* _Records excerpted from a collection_
◆ ◆ ◆ ◆
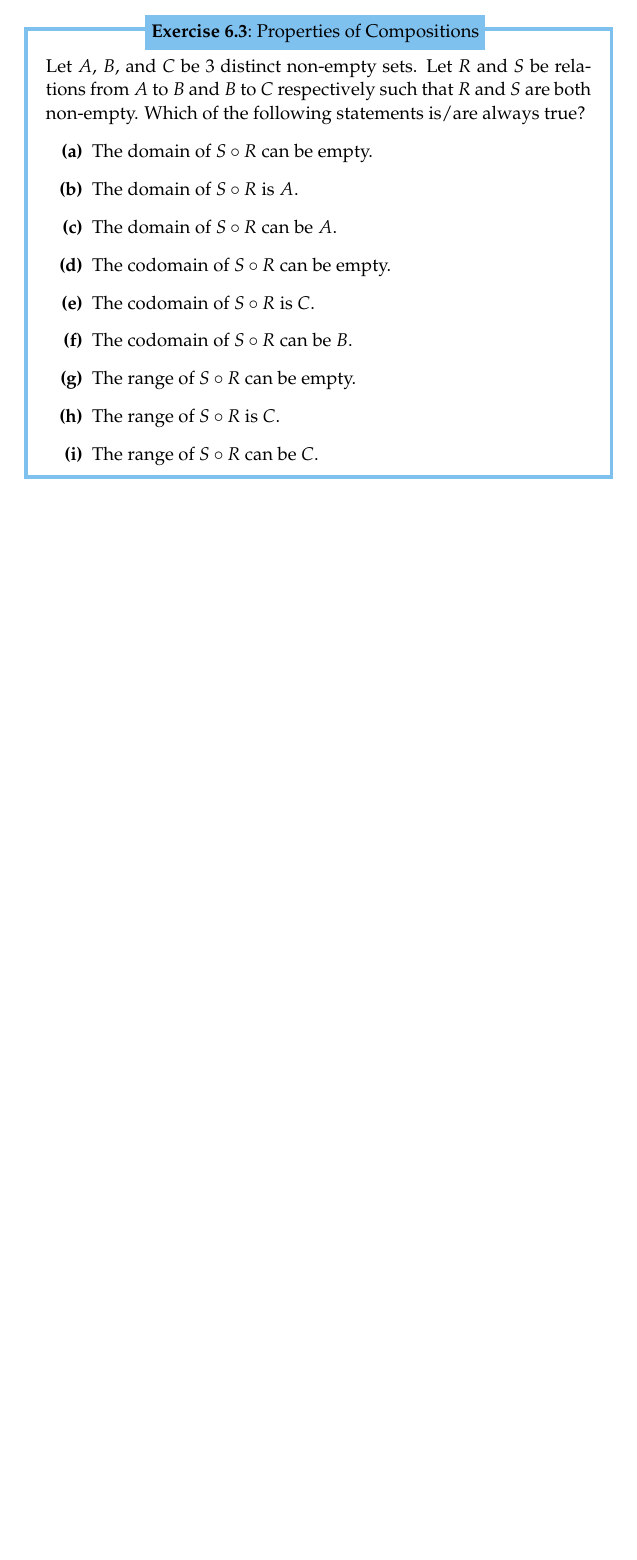
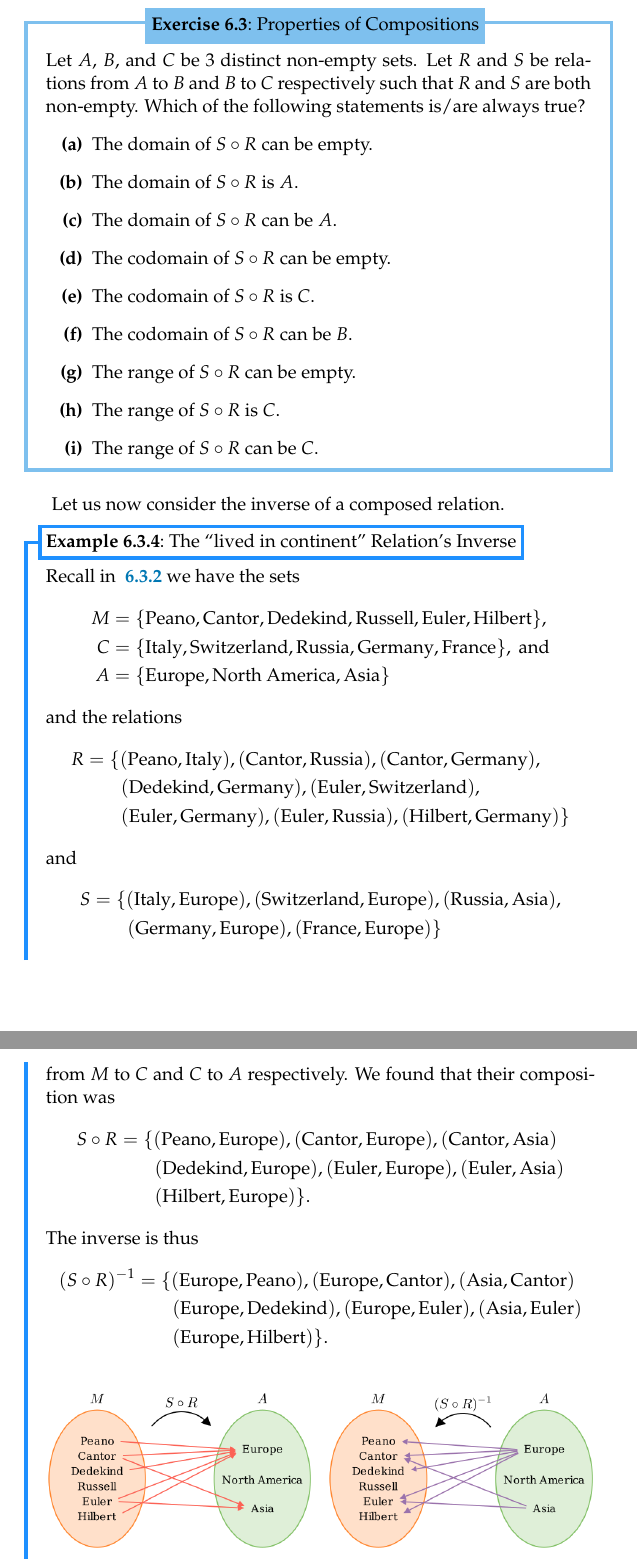
Before and after one commit to PhotonicGluon/NZQRC-Book, a LaTeX thesis (book/book.tex, which reads book/part-1/relations-1.tex, packages.tex): part of page 10 of 12 before the commit and two parts of pages 10 and 11 of 14 after it, the two joined at a grey line, cut so that both start at the same text, the shorter picture padded with empty space. Compiled offline with pdfLaTeX.

Commit message:
Add more to section 6.3 (Composition of Relations)

```diff
--- a/book/part-1/relations-1.tex
+++ b/book/part-1/relations-1.tex
@@ -306,4 +304,47 @@ We may sometimes want to find the overall relationship between two sets after a
     \end{partquestions}
 \end{exercise}
 
-% TODO: Introduce composition associativity, and inverse of a composition
+Let us now consider the inverse of a composed relation.
+
+\begin{example}[The ``lived in continent'' Relation's Inverse]
+    Recall in \myref{example:lived-in-content-relation} we have the sets
+    \begin{align*}
+        M &= \{\text{Peano}, \text{Cantor}, \text{Dedekind}, \text{Russell}, \text{Euler}, \text{Hilbert}\},\\
+        C &=\{\text{Italy}, \text{Switzerland}, \text{Russia}, \text{Germany}, \text{France}\}, \text{ and}\\
+        A &= \{\text{Europe}, \text{North America}, \text{Asia}\}
+    \end{align*}
+    and the relations
+    \begin{align*}
+        R &= \{(\text{Peano}, \text{Italy}), (\text{Cantor}, \text{Russia}), (\text{Cantor}, \text{Germany}),\\
+        &\quad\quad(\text{Dedekind}, \text{Germany}), (\text{Euler}, \text{Switzerland}),\\
+        &\quad\quad(\text{Euler}, \text{Germany}), (\text{Euler}, \text{Russia}), (\text{Hilbert}, \text{Germany})\}
+    \end{align*}
+    and
+    \begin{align*}
+        S &= \{(\text{Italy}, \text{Europe}), (\text{Switzerland}, \text{Europe}), (\text{Russia}, \text{Asia}),\\
+        &\quad\quad(\text{Germany}, \text{Europe}), (\text{France}, \text{Europe})\}
+    \end{align*}
+    from $M$ to $C$ and $C$ to $A$ respectively. We found that their composition was
+    \begin{align*}
+        S \circ R &= \{(\text{Peano}, \text{Europe}), (\text{Cantor}, \text{Europe}), (\text{Cantor}, \text{Asia})\\
+        &\quad\quad (\text{Dedekind}, \text{Europe}), (\text{Euler}, \text{Europe}), (\text{Euler}, \text{Asia})\\
+        &\quad\quad (\text{Hilbert}, \text{Europe})\}.
+    \end{align*}
+    The inverse is thus
+    \begin{align*}
+        (S \circ R)^{-1} &= \{(\text{Europe}, \text{Peano}), (\text{Europe}, \text{Cantor}), (\text{Asia}, \text{Cantor})\\
+        &\quad\quad (\text{Europe}, \text{Dedekind}), (\text{Europe}, \text{Euler}), (\text{Asia}, \text{Euler})\\
+        &\quad\quad (\text{Europe}, \text{Hilbert})\}.
+    \end{align*}
+
+    \begin{figure}[H]
+        \begin{subfigure}{0.4875\textwidth}
+            \centering
+            \includegraphics[width=5cm]{images/part-1/relations-1/lived-in-continent_composed.png}
+        \end{subfigure}
+        \hfill
+        \begin{subfigure}{0.4875\textwidth}
+            \centering
+            \includegraphics[width=5cm]{images/part-1/relations-1/lived-in-continent-inverse_composed.png}
+        \end{subfigure}
+        \caption{Arrow Diagrams of $S \circ R$ and $(S \circ R)^{-1}$}
@@ -309,0 +360 @@ We may sometimes want to find the overall relationship between two sets after a
+\end{example}
@@ -309,0 +366,7 @@ We may sometimes want to find the overall relationship between two sets after a
+\end{wrapfigure}
+
+This observation that $(S\circ R)^{-1} = R^{-1} \circ S^{-1}$ is a key property of the inverse of a relation. This property is informally called the \term{shoes and socks property}\index{shoes and socks}.
+
+% TODO: Continue
+
+% TODO: Introduce composition associativity
--- a/packages.tex
+++ b/packages.tex
@@ -18,6 +18,7 @@
 %====== Formatting, Colour, Images =======
 \usepackage{geometry}
 \usepackage{graphicx}
+\usepackage{wrapfig}
 \usepackage{tocloft}
 \usepackage[x11names]{xcolor}
 \usepackage{subcaption}
```
Also changed, not shown: .devcontainer/latex-packages.txt, book/images/part-1/constructing-numbers/counting.png, book/images/part-1/relations-1/lived-in-continent-inverse_composed.png (added), book/images/part-1/relations-1/lived-in-continent-inverse_separate.png (added), book/images/part-1/relations-1/lived-in-continent_composed.png, book/images/part-1/relations-1/lived-in-continent_separate.png, book/images/part-1/relations-1/lived-in.png, book/images/part-1/relations-1/shoes-and-socks.jpg (added), book/part-1/relations-1.tex (40 more changed lines), 1 other file.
◆ ◆ ◆ ◆
* _Goal of the exercise_
Please write out all of the data verbatim, with no pictures in the copy.

* _Reply_
Before and after one commit to PhotonicGluon/NZQRC-Book, a LaTeX thesis (book/book.tex, which reads book/part-1/relations-1.tex, packages.tex): part of page 10 of 12 before the commit and two parts of pages 10 and 11 of 14 after it, the two joined at a grey line, cut so that both start at the same text, the shorter picture padded with empty space. Compiled offline with pdfLaTeX.

Commit message:
Add more to section 6.3 (Composition of Relations)

```diff
--- a/book/part-1/relations-1.tex
+++ b/book/part-1/relations-1.tex
@@ -306,4 +304,47 @@ We may sometimes want to find the overall relationship between two sets after a
     \end{partquestions}
 \end{exercise}
 
-% TODO: Introduce composition associativity, and inverse of a composition
+Let us now consider the inverse of a composed relation.
+
+\begin{example}[The ``lived in continent'' Relation's Inverse]
+    Recall in \myref{example:lived-in-content-relation} we have the sets
+    \begin{align*}
+        M &= \{\text{Peano}, \text{Cantor}, \text{Dedekind}, \text{Russell}, \text{Euler}, \text{Hilbert}\},\\
+        C &=\{\text{Italy}, \text{Switzerland}, \text{Russia}, \text{Germany}, \text{France}\}, \text{ and}\\
+        A &= \{\text{Europe}, \text{North America}, \text{Asia}\}
+    \end{align*}
+    and the relations
+    \begin{align*}
+        R &= \{(\text{Peano}, \text{Italy}), (\text{Cantor}, \text{Russia}), (\text{Cantor}, \text{Germany}),\\
+        &\quad\quad(\text{Dedekind}, \text{Germany}), (\text{Euler}, \text{Switzerland}),\\
+        &\quad\quad(\text{Euler}, \text{Germany}), (\text{Euler}, \text{Russia}), (\text{Hilbert}, \text{Germany})\}
+    \end{align*}
+    and
+    \begin{align*}
+        S &= \{(\text{Italy}, \text{Europe}), (\text{Switzerland}, \text{Europe}), (\text{Russia}, \text{Asia}),\\
+        &\quad\quad(\text{Germany}, \text{Europe}), (\text{France}, \text{Europe})\}
+    \end{align*}
+    from $M$ to $C$ and $C$ to $A$ respectively. We found that their composition was
+    \begin{align*}
+        S \circ R &= \{(\text{Peano}, \text{Europe}), (\text{Cantor}, \text{Europe}), (\text{Cantor}, \text{Asia})\\
+        &\quad\quad (\text{Dedekind}, \text{Europe}), (\text{Euler}, \text{Europe}), (\text{Euler}, \text{Asia})\\
+        &\quad\quad (\text{Hilbert}, \text{Europe})\}.
+    \end{align*}
+    The inverse is thus
+    \begin{align*}
+        (S \circ R)^{-1} &= \{(\text{Europe}, \text{Peano}), (\text{Europe}, \text{Cantor}), (\text{Asia}, \text{Cantor})\\
+        &\quad\quad (\text{Europe}, \text{Dedekind}), (\text{Europe}, \text{Euler}), (\text{Asia}, \text{Euler})\\
+        &\quad\quad (\text{Europe}, \text{Hilbert})\}.
+    \end{align*}
+
+    \begin{figure}[H]
+        \begin{subfigure}{0.4875\textwidth}
+            \centering
+            \includegraphics[width=5cm]{images/part-1/relations-1/lived-in-continent_composed.png}
+        \end{subfigure}
+        \hfill
+        \begin{subfigure}{0.4875\textwidth}
+            \centering
+            \includegraphics[width=5cm]{images/part-1/relations-1/lived-in-continent-inverse_composed.png}
+        \end{subfigure}
+        \caption{Arrow Diagrams of $S \circ R$ and $(S \circ R)^{-1}$}
@@ -309,0 +360 @@ We may sometimes want to find the overall relationship between two sets after a
+\end{example}
@@ -309,0 +366,7 @@ We may sometimes want to find the overall relationship between two sets after a
+\end{wrapfigure}
+
+This observation that $(S\circ R)^{-1} = R^{-1} \circ S^{-1}$ is a key property of the inverse of a relation. This property is informally called the \term{shoes and socks property}\index{shoes and socks}.
+
+% TODO: Continue
+
+% TODO: Introduce composition associativity
--- a/packages.tex
+++ b/packages.tex
@@ -18,6 +18,7 @@
 %====== Formatting, Colour, Images =======
 \usepackage{geometry}
 \usepackage{graphicx}
+\usepackage{wrapfig}
 \usepackage{tocloft}
 \usepackage[x11names]{xcolor}
 \usepackage{subcaption}
```
Also changed, not shown: .devcontainer/latex-packages.txt, book/images/part-1/constructing-numbers/counting.png, book/images/part-1/relations-1/lived-in-continent-inverse_composed.png (added), book/images/part-1/relations-1/lived-in-continent-inverse_separate.png (added), book/images/part-1/relations-1/lived-in-continent_composed.png, book/images/part-1/relations-1/lived-in-continent_separate.png, book/images/part-1/relations-1/lived-in.png, book/images/part-1/relations-1/shoes-and-socks.jpg (added), book/part-1/relations-1.tex (40 more changed lines), 1 other file.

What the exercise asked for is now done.